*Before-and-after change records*

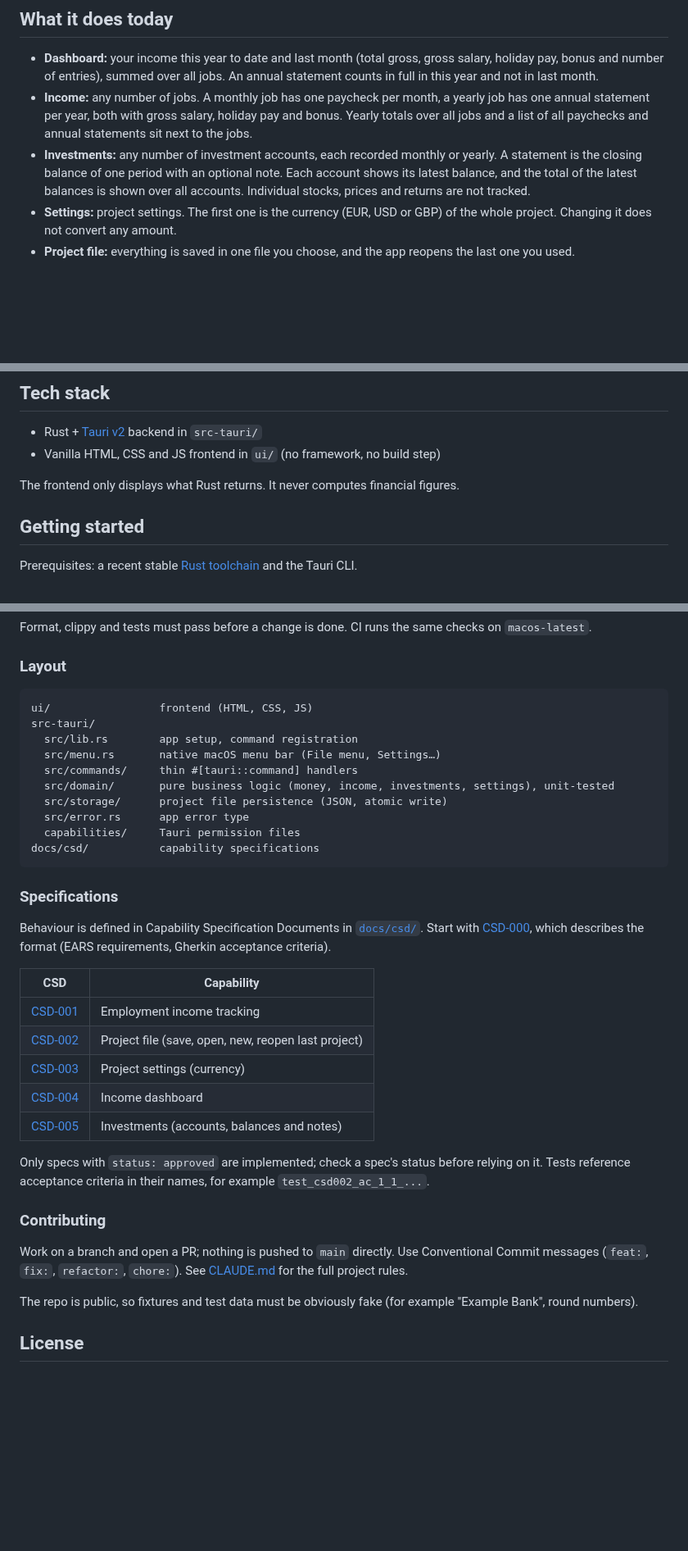
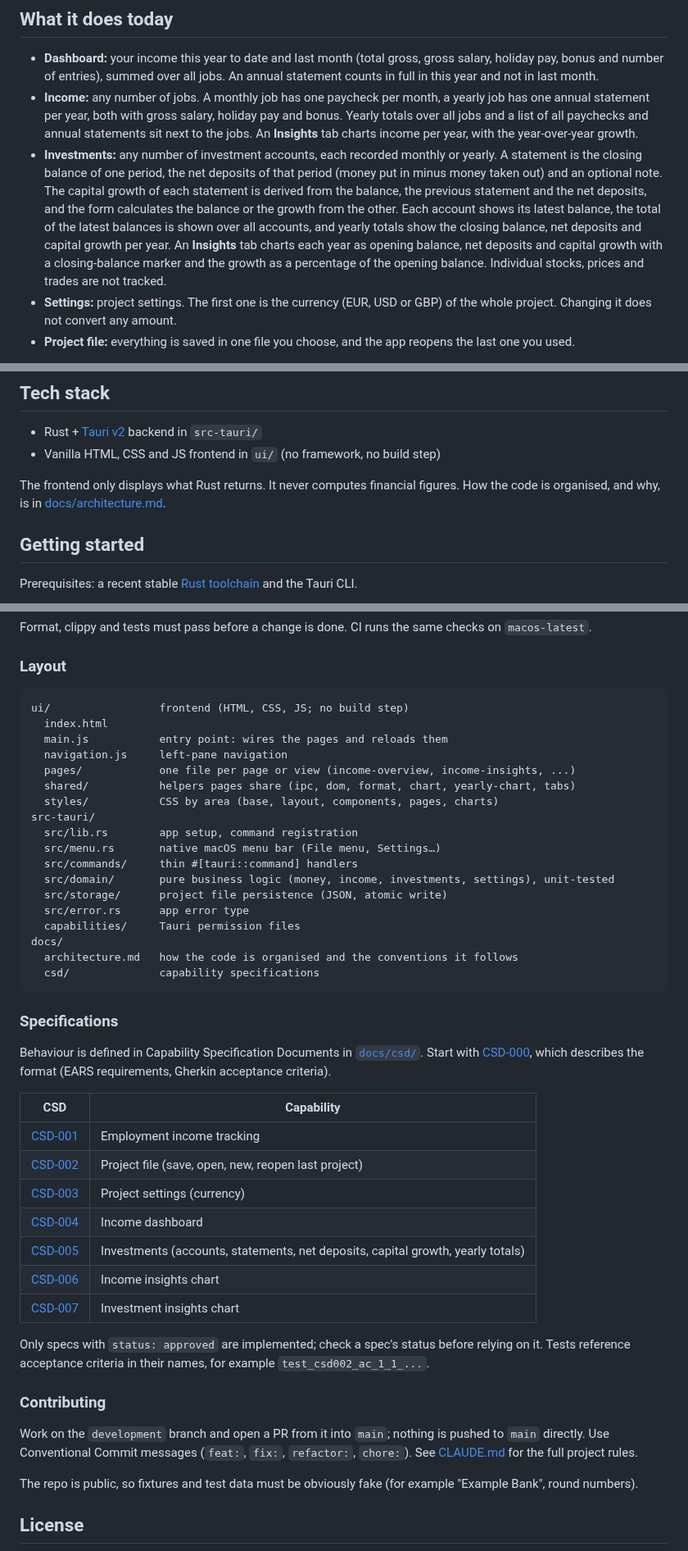
Before and after one commit to BardoelT/personal-finance, a Markdown page: README.md, 3 parts joined by grey strips. Shown at 82% size. Rendered like a GitHub page; blank space fills up the shorter version.

````diff
--- a/README.md
+++ b/README.md
@@ -5,8 +5,8 @@ A private, local-only desktop app for tracking personal wealth. It covers **empl
 ## What it does today
 
 - **Dashboard:** your income this year to date and last month (total gross, gross salary, holiday pay, bonus and number of entries), summed over all jobs. An annual statement counts in full in this year and not in last month.
-- **Income:** any number of jobs. A monthly job has one paycheck per month, a yearly job has one annual statement per year, both with gross salary, holiday pay and bonus. Yearly totals over all jobs and a list of all paychecks and annual statements sit next to the jobs.
-- **Investments:** any number of investment accounts, each recorded monthly or yearly. A statement is the closing balance of one period with an optional note. Each account shows its latest balance, and the total of the latest balances is shown over all accounts. Individual stocks, prices and returns are not tracked.
+- **Income:** any number of jobs. A monthly job has one paycheck per month, a yearly job has one annual statement per year, both with gross salary, holiday pay and bonus. Yearly totals over all jobs and a list of all paychecks and annual statements sit next to the jobs. An **Insights** tab charts income per year, with the year-over-year growth.
+- **Investments:** any number of investment accounts, each recorded monthly or yearly. A statement is the closing balance of one period, the net deposits of that period (money put in minus money taken out) and an optional note. The capital growth of each statement is derived from the balance, the previous statement and the net deposits, and the form calculates the balance or the growth from the other. Each account shows its latest balance, the total of the latest balances is shown over all accounts, and yearly totals show the closing balance, net deposits and capital growth per year. An **Insights** tab charts each year as opening balance, net deposits and capital growth with a closing-balance marker and the growth as a percentage of the opening balance. Individual stocks, prices and trades are not tracked.
 - **Settings:** project settings. The first one is the currency (EUR, USD or GBP) of the whole project. Changing it does not convert any amount.
 - **Project file:** everything is saved in one file you choose, and the app reopens the last one you used.
 
@@ -24,7 +24,7 @@ The Reports page is a placeholder for a later feature.
 - Rust + [Tauri v2](https://tauri.app/) backend in `src-tauri/`
 - Vanilla HTML, CSS and JS frontend in `ui/` (no framework, no build step)
 
-The frontend only displays what Rust returns. It never computes financial figures.
+The frontend only displays what Rust returns. It never computes financial figures. How the code is organised, and why, is in [docs/architecture.md](docs/architecture.md).
 
 ## Getting started
 
@@ -70,7 +70,13 @@ Format, clippy and tests must pass before a change is done. CI runs the same che
 ### Layout
 
 ```
-ui/                 frontend (HTML, CSS, JS)
+ui/                 frontend (HTML, CSS, JS; no build step)
+  index.html
+  main.js           entry point: wires the pages and reloads them
+  navigation.js     left-pane navigation
+  pages/            one file per page or view (income-overview, income-insights, ...)
+  shared/           helpers pages share (ipc, dom, format, chart, yearly-chart, tabs)
+  styles/           CSS by area (base, layout, components, pages, charts)
 src-tauri/
   src/lib.rs        app setup, command registration
   src/menu.rs       native macOS menu bar (File menu, Settings…)
@@ -79,7 +85,9 @@ src-tauri/
   src/storage/      project file persistence (JSON, atomic write)
   src/error.rs      app error type
   capabilities/     Tauri permission files
-docs/csd/           capability specifications
+docs/
+  architecture.md   how the code is organised and the conventions it follows
+  csd/              capability specifications
 ```
 
 ### Specifications
@@ -92,13 +100,15 @@ Behaviour is defined in Capability Specification Documents in [`docs/csd/`](docs
 | [CSD-002](docs/csd/CSD-002-project-file.md) | Project file (save, open, new, reopen last project) |
 | [CSD-003](docs/csd/CSD-003-project-settings.md) | Project settings (currency) |
 | [CSD-004](docs/csd/CSD-004-income-dashboard.md) | Income dashboard |
-| [CSD-005](docs/csd/CSD-005-investments.md) | Investments (accounts, balances and notes) |
+| [CSD-005](docs/csd/CSD-005-investments.md) | Investments (accounts, statements, net deposits, capital growth, yearly totals) |
+| [CSD-006](docs/csd/CSD-006-income-insights.md) | Income insights chart |
+| [CSD-007](docs/csd/CSD-007-investment-insights.md) | Investment insights chart |
 
 Only specs with `status: approved` are implemented; check a spec's status before relying on it. Tests reference acceptance criteria in their names, for example `test_csd002_ac_1_1_...`.
 
 ### Contributing
 
-Work on a branch and open a PR; nothing is pushed to `main` directly. Use Conventional Commit messages (`feat:`, `fix:`, `refactor:`, `chore:`). See [CLAUDE.md](CLAUDE.md) for the full project rules.
+Work on the `development` branch and open a PR from it into `main`; nothing is pushed to `main` directly. Use Conventional Commit messages (`feat:`, `fix:`, `refactor:`, `chore:`). See [CLAUDE.md](CLAUDE.md) for the full project rules.
 
 The repo is public, so fixtures and test data must be obviously fake (for example "Example Bank", round numbers).
 
````
Also changed, not shown: CLAUDE.md (+12 -7 lines), docs/architecture.md (added, +85 -0 lines).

*Task item*
Pictures are to be dropped; every line of the records is to be returned unchanged.

*Answer to this problem*
Before and after one commit to BardoelT/personal-finance, a Markdown page: README.md, 3 parts joined by grey strips. Shown at 82% size. Rendered like a GitHub page; blank space fills up the shorter version.

````diff
--- a/README.md
+++ b/README.md
@@ -5,8 +5,8 @@ A private, local-only desktop app for tracking personal wealth. It covers **empl
 ## What it does today
 
 - **Dashboard:** your income this year to date and last month (total gross, gross salary, holiday pay, bonus and number of entries), summed over all jobs. An annual statement counts in full in this year and not in last month.
-- **Income:** any number of jobs. A monthly job has one paycheck per month, a yearly job has one annual statement per year, both with gross salary, holiday pay and bonus. Yearly totals over all jobs and a list of all paychecks and annual statements sit next to the jobs.
-- **Investments:** any number of investment accounts, each recorded monthly or yearly. A statement is the closing balance of one period with an optional note. Each account shows its latest balance, and the total of the latest balances is shown over all accounts. Individual stocks, prices and returns are not tracked.
+- **Income:** any number of jobs. A monthly job has one paycheck per month, a yearly job has one annual statement per year, both with gross salary, holiday pay and bonus. Yearly totals over all jobs and a list of all paychecks and annual statements sit next to the jobs. An **Insights** tab charts income per year, with the year-over-year growth.
+- **Investments:** any number of investment accounts, each recorded monthly or yearly. A statement is the closing balance of one period, the net deposits of that period (money put in minus money taken out) and an optional note. The capital growth of each statement is derived from the balance, the previous statement and the net deposits, and the form calculates the balance or the growth from the other. Each account shows its latest balance, the total of the latest balances is shown over all accounts, and yearly totals show the closing balance, net deposits and capital growth per year. An **Insights** tab charts each year as opening balance, net deposits and capital growth with a closing-balance marker and the growth as a percentage of the opening balance. Individual stocks, prices and trades are not tracked.
 - **Settings:** project settings. The first one is the currency (EUR, USD or GBP) of the whole project. Changing it does not convert any amount.
 - **Project file:** everything is saved in one file you choose, and the app reopens the last one you used.
 
@@ -24,7 +24,7 @@ The Reports page is a placeholder for a later feature.
 - Rust + [Tauri v2](https://tauri.app/) backend in `src-tauri/`
 - Vanilla HTML, CSS and JS frontend in `ui/` (no framework, no build step)
 
-The frontend only displays what Rust returns. It never computes financial figures.
+The frontend only displays what Rust returns. It never computes financial figures. How the code is organised, and why, is in [docs/architecture.md](docs/architecture.md).
 
 ## Getting started
 
@@ -70,7 +70,13 @@ Format, clippy and tests must pass before a change is done. CI runs the same che
 ### Layout
 
 ```
-ui/                 frontend (HTML, CSS, JS)
+ui/                 frontend (HTML, CSS, JS; no build step)
+  index.html
+  main.js           entry point: wires the pages and reloads them
+  navigation.js     left-pane navigation
+  pages/            one file per page or view (income-overview, income-insights, ...)
+  shared/           helpers pages share (ipc, dom, format, chart, yearly-chart, tabs)
+  styles/           CSS by area (base, layout, components, pages, charts)
 src-tauri/
   src/lib.rs        app setup, command registration
   src/menu.rs       native macOS menu bar (File menu, Settings…)
@@ -79,7 +85,9 @@ src-tauri/
   src/storage/      project file persistence (JSON, atomic write)
   src/error.rs      app error type
   capabilities/     Tauri permission files
-docs/csd/           capability specifications
+docs/
+  architecture.md   how the code is organised and the conventions it follows
+  csd/              capability specifications
 ```
 
 ### Specifications
@@ -92,13 +100,15 @@ Behaviour is defined in Capability Specification Documents in [`docs/csd/`](docs
 | [CSD-002](docs/csd/CSD-002-project-file.md) | Project file (save, open, new, reopen last project) |
 | [CSD-003](docs/csd/CSD-003-project-settings.md) | Project settings (currency) |
 | [CSD-004](docs/csd/CSD-004-income-dashboard.md) | Income dashboard |
-| [CSD-005](docs/csd/CSD-005-investments.md) | Investments (accounts, balances and notes) |
+| [CSD-005](docs/csd/CSD-005-investments.md) | Investments (accounts, statements, net deposits, capital growth, yearly totals) |
+| [CSD-006](docs/csd/CSD-006-income-insights.md) | Income insights chart |
+| [CSD-007](docs/csd/CSD-007-investment-insights.md) | Investment insights chart |
 
 Only specs with `status: approved` are implemented; check a spec's status before relying on it. Tests reference acceptance criteria in their names, for example `test_csd002_ac_1_1_...`.
 
 ### Contributing
 
-Work on a branch and open a PR; nothing is pushed to `main` directly. Use Conventional Commit messages (`feat:`, `fix:`, `refactor:`, `chore:`). See [CLAUDE.md](CLAUDE.md) for the full project rules.
+Work on the `development` branch and open a PR from it into `main`; nothing is pushed to `main` directly. Use Conventional Commit messages (`feat:`, `fix:`, `refactor:`, `chore:`). See [CLAUDE.md](CLAUDE.md) for the full project rules.
 
 The repo is public, so fixtures and test data must be obviously fake (for example "Example Bank", round numbers).
 
````
Also changed, not shown: CLAUDE.md (+12 -7 lines), docs/architecture.md (added, +85 -0 lines).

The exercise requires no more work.